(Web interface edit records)
━━━━━━━━━━━━━━━━━━━━━━━━━━━━━━

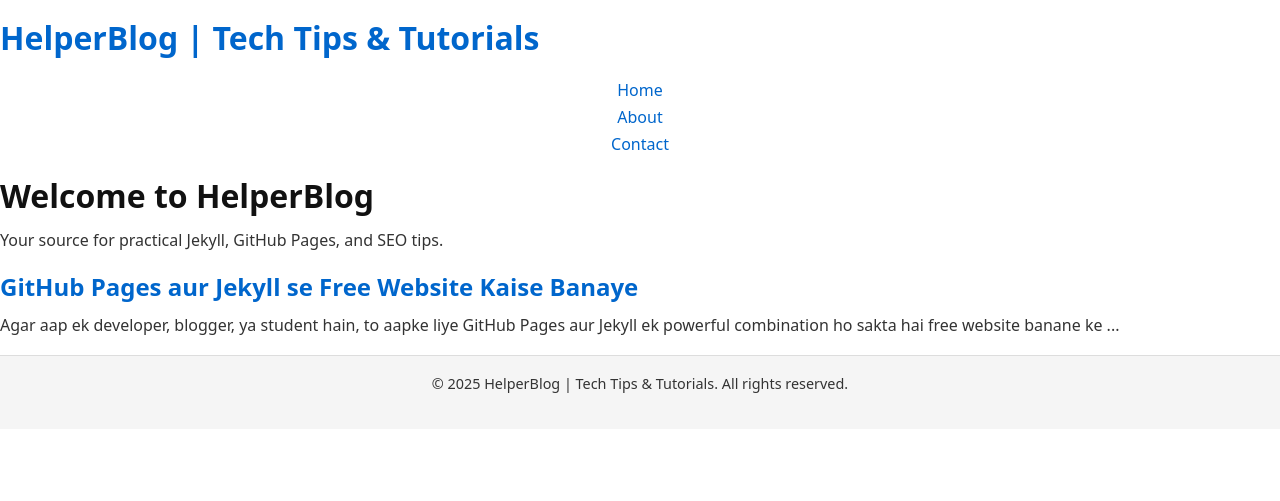
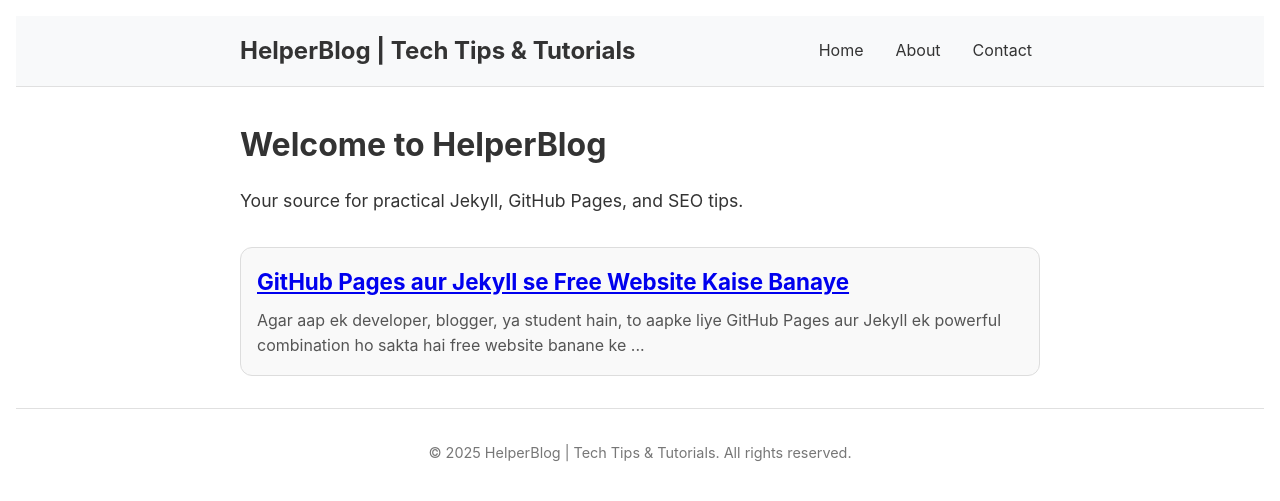
Before and after one commit to helperblog/helperblog.github.io, a Jekyll site: the page built from index.md, in a window 1280 px wide. Shown: the top 501 px of the page. Built offline with Jekyll 4.4.1, drawn with Linux system fonts in a browser that asks for light colours; our own code applies the rules of GitHub Pages for plain Markdown files.

Commit message:
Update style.css

```diff
--- a/assets/css/style.css
+++ b/assets/css/style.css
@@ -1,110 +1,150 @@
-/* Reset */
+/* Base Reset */
 * {
   margin: 0;
   padding: 0;
   box-sizing: border-box;
 }
 
-/* Base */
+/* Body Styling */
 body {
-  font-family: system-ui, -apple-system, "Segoe UI", Roboto, sans-serif;
-  background: #ffffff;
-  color: #222;
+  font-family: -apple-system, BlinkMacSystemFont, 'Segoe UI', Roboto, Oxygen,
+    Ubuntu, Cantarell, 'Open Sans', 'Helvetica Neue', sans-serif;
   font-size: 1rem;
-  line-height: 1.7;
-  padding: 0;
-}
-
-a {
-  color: #0066cc;
-  text-decoration: none;
-}
-a:hover {
-  text-decoration: underline;
-}
-
-/* Layout */
-.container {
-  max-width: 750px;
-  margin: 2rem auto;
+  line-height: 1.6;
+  background-color: #ffffff;
+  color: #333333;
   padding: 1rem;
 }
 
-/* Headers */
-h1, h2, h3, h4, h5 {
-  margin: 1rem 0 0.5rem;
-  color: #111;
-  line-height: 1.4;
+/* Header */
+header {
+  background-color: #f8f9fa;
+  padding: 1rem 0;
+  border-bottom: 1px solid #e0e0e0;
 }
-h1 {
-  font-size: 2rem;
+
+.nav-container {
+  max-width: 800px;
+  margin: 0 auto;
+  display: flex;
+  justify-content: space-between;
+  align-items: center;
 }
-h2 {
+
+.nav-container h1 {
   font-size: 1.5rem;
 }
-h3 {
-  font-size: 1.2rem;
+
+.nav-container a {
+  text-decoration: none;
+  color: #333333;
 }
 
-/* Paragraphs */
-p {
-  margin-bottom: 1rem;
-  color: #333;
+.menu {
+  list-style: none;
+  display: flex;
+  gap: 1rem;
 }
 
-/* Navigation */
-nav {
-  text-align: center;
-  margin: 1rem 0;
-}
-nav a {
-  margin: 0 1rem;
-  font-weight: 500;
+.menu li a {
+  text-decoration: none;
+  color: #333333;
+  padding: 0.5rem;
+  transition: background-color 0.3s;
 }
 
-/* Post list */
-.post-preview {
-  border-bottom: 1px solid #ddd;
-  padding: 1rem 0;
-}
-.post-preview h2 {
-  font-size: 1.4rem;
-}
-.post-preview p {
-  font-size: 0.95rem;
-  color: #444;
+.menu li a:hover {
+  background-color: #e2e6ea;
+  border-radius: 4px;
 }
 
-/* TOC */
-.toc {
-  background: #f9f9f9;
-  border: 1px solid #ccc;
+/* Main Content */
+main {
+  max-width: 800px;
+  margin: 2rem auto;
+}
+
+/* Home Page */
+.content h1 {
+  font-size: 2rem;
+  margin-bottom: 1rem;
+}
+
+.intro {
+  font-size: 1.1rem;
+  margin-bottom: 2rem;
+}
+
+.post-list {
+  display: flex;
+  flex-direction: column;
+  gap: 1.5rem;
+}
+
+.post-card {
   padding: 1rem;
-  margin: 1.5rem 0;
-  font-size: 0.95rem;
+  border: 1px solid #ddd;
+  border-radius: 12px;
+  background-color: #f9f9f9;
+  transition: box-shadow 0.3s;
+}
+
+.post-card:hover {
+  box-shadow: 0 2px 8px rgba(0, 0, 0, 0.1);
+}
+
+.post-card h2 {
+  font-size: 1.4rem;
+  margin-bottom: 0.5rem;
+}
+
+.post-card p {
+  font-size: 1rem;
+  color: #555555;
+}
+
+/* Post Page */
+.post-content h1 {
+  font-size: 2rem;
+  margin-bottom: 0.5rem;
+}
+
+.meta {
+  font-size: 0.9rem;
+  color: #777777;
+  margin-bottom: 1rem;
+}
+
+.post-body {
+  font-size: 1rem;
+  line-height: 1.6;
+  color: #333333;
 }
 
 /* Footer */
 footer {
-  background: #f5f5f5;
-  padding: 1rem;
   text-align: center;
+  padding: 2rem 0;
   font-size: 0.9rem;
-  color: #666;
-  border-top: 1px solid #ddd;
+  color: #777777;
+  border-top: 1px solid #e0e0e0;
+  margin-top: 2rem;
 }
 
-/* Responsive */
+/* Responsive Design */
 @media (max-width: 600px) {
-  body {
-    font-size: 0.95rem;
+  .nav-container {
+    flex-direction: column;
+    align-items: flex-start;
   }
 
-  h1 {
-    font-size: 1.5rem;
+  .menu {
+    flex-direction: column;
+    gap: 0.5rem;
+    margin-top: 1rem;
   }
 
-  h2 {
-    font-size: 1.2rem;
+  .menu li a {
+    padding: 0.5rem 0;
   }
 }
```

━━━━━━━━━━━━━━━━━━━━━━━━━━━━━━

▶ [WHAT TO DO]: Each record should be written out exactly, and each image should be omitted.

▶ [WRITTEN SOLUTION]:
Before and after one commit to helperblog/helperblog.github.io, a Jekyll site: the page built from index.md, in a window 1280 px wide. Shown: the top 501 px of the page. Built offline with Jekyll 4.4.1, drawn with Linux system fonts in a browser that asks for light colours; our own code applies the rules of GitHub Pages for plain Markdown files.

Commit message:
Update style.css

```diff
--- a/assets/css/style.css
+++ b/assets/css/style.css
@@ -1,110 +1,150 @@
-/* Reset */
+/* Base Reset */
 * {
   margin: 0;
   padding: 0;
   box-sizing: border-box;
 }
 
-/* Base */
+/* Body Styling */
 body {
-  font-family: system-ui, -apple-system, "Segoe UI", Roboto, sans-serif;
-  background: #ffffff;
-  color: #222;
+  font-family: -apple-system, BlinkMacSystemFont, 'Segoe UI', Roboto, Oxygen,
+    Ubuntu, Cantarell, 'Open Sans', 'Helvetica Neue', sans-serif;
   font-size: 1rem;
-  line-height: 1.7;
-  padding: 0;
-}
-
-a {
-  color: #0066cc;
-  text-decoration: none;
-}
-a:hover {
-  text-decoration: underline;
-}
-
-/* Layout */
-.container {
-  max-width: 750px;
-  margin: 2rem auto;
+  line-height: 1.6;
+  background-color: #ffffff;
+  color: #333333;
   padding: 1rem;
 }
 
-/* Headers */
-h1, h2, h3, h4, h5 {
-  margin: 1rem 0 0.5rem;
-  color: #111;
-  line-height: 1.4;
+/* Header */
+header {
+  background-color: #f8f9fa;
+  padding: 1rem 0;
+  border-bottom: 1px solid #e0e0e0;
 }
-h1 {
-  font-size: 2rem;
+
+.nav-container {
+  max-width: 800px;
+  margin: 0 auto;
+  display: flex;
+  justify-content: space-between;
+  align-items: center;
 }
-h2 {
+
+.nav-container h1 {
   font-size: 1.5rem;
 }
-h3 {
-  font-size: 1.2rem;
+
+.nav-container a {
+  text-decoration: none;
+  color: #333333;
 }
 
-/* Paragraphs */
-p {
-  margin-bottom: 1rem;
-  color: #333;
+.menu {
+  list-style: none;
+  display: flex;
+  gap: 1rem;
 }
 
-/* Navigation */
-nav {
-  text-align: center;
-  margin: 1rem 0;
-}
-nav a {
-  margin: 0 1rem;
-  font-weight: 500;
+.menu li a {
+  text-decoration: none;
+  color: #333333;
+  padding: 0.5rem;
+  transition: background-color 0.3s;
 }
 
-/* Post list */
-.post-preview {
-  border-bottom: 1px solid #ddd;
-  padding: 1rem 0;
-}
-.post-preview h2 {
-  font-size: 1.4rem;
-}
-.post-preview p {
-  font-size: 0.95rem;
-  color: #444;
+.menu li a:hover {
+  background-color: #e2e6ea;
+  border-radius: 4px;
 }
 
-/* TOC */
-.toc {
-  background: #f9f9f9;
-  border: 1px solid #ccc;
+/* Main Content */
+main {
+  max-width: 800px;
+  margin: 2rem auto;
+}
+
+/* Home Page */
+.content h1 {
+  font-size: 2rem;
+  margin-bottom: 1rem;
+}
+
+.intro {
+  font-size: 1.1rem;
+  margin-bottom: 2rem;
+}
+
+.post-list {
+  display: flex;
+  flex-direction: column;
+  gap: 1.5rem;
+}
+
+.post-card {
   padding: 1rem;
-  margin: 1.5rem 0;
-  font-size: 0.95rem;
+  border: 1px solid #ddd;
+  border-radius: 12px;
+  background-color: #f9f9f9;
+  transition: box-shadow 0.3s;
+}
+
+.post-card:hover {
+  box-shadow: 0 2px 8px rgba(0, 0, 0, 0.1);
+}
+
+.post-card h2 {
+  font-size: 1.4rem;
+  margin-bottom: 0.5rem;
+}
+
+.post-card p {
+  font-size: 1rem;
+  color: #555555;
+}
+
+/* Post Page */
+.post-content h1 {
+  font-size: 2rem;
+  margin-bottom: 0.5rem;
+}
+
+.meta {
+  font-size: 0.9rem;
+  color: #777777;
+  margin-bottom: 1rem;
+}
+
+.post-body {
+  font-size: 1rem;
+  line-height: 1.6;
+  color: #333333;
 }
 
 /* Footer */
 footer {
-  background: #f5f5f5;
-  padding: 1rem;
   text-align: center;
+  padding: 2rem 0;
   font-size: 0.9rem;
-  color: #666;
-  border-top: 1px solid #ddd;
+  color: #777777;
+  border-top: 1px solid #e0e0e0;
+  margin-top: 2rem;
 }
 
-/* Responsive */
+/* Responsive Design */
 @media (max-width: 600px) {
-  body {
-    font-size: 0.95rem;
+  .nav-container {
+    flex-direction: column;
+    align-items: flex-start;
   }
 
-  h1 {
-    font-size: 1.5rem;
+  .menu {
+    flex-direction: column;
+    gap: 0.5rem;
+    margin-top: 1rem;
   }
 
-  h2 {
-    font-size: 1.2rem;
+  .menu li a {
+    padding: 0.5rem 0;
   }
 }
```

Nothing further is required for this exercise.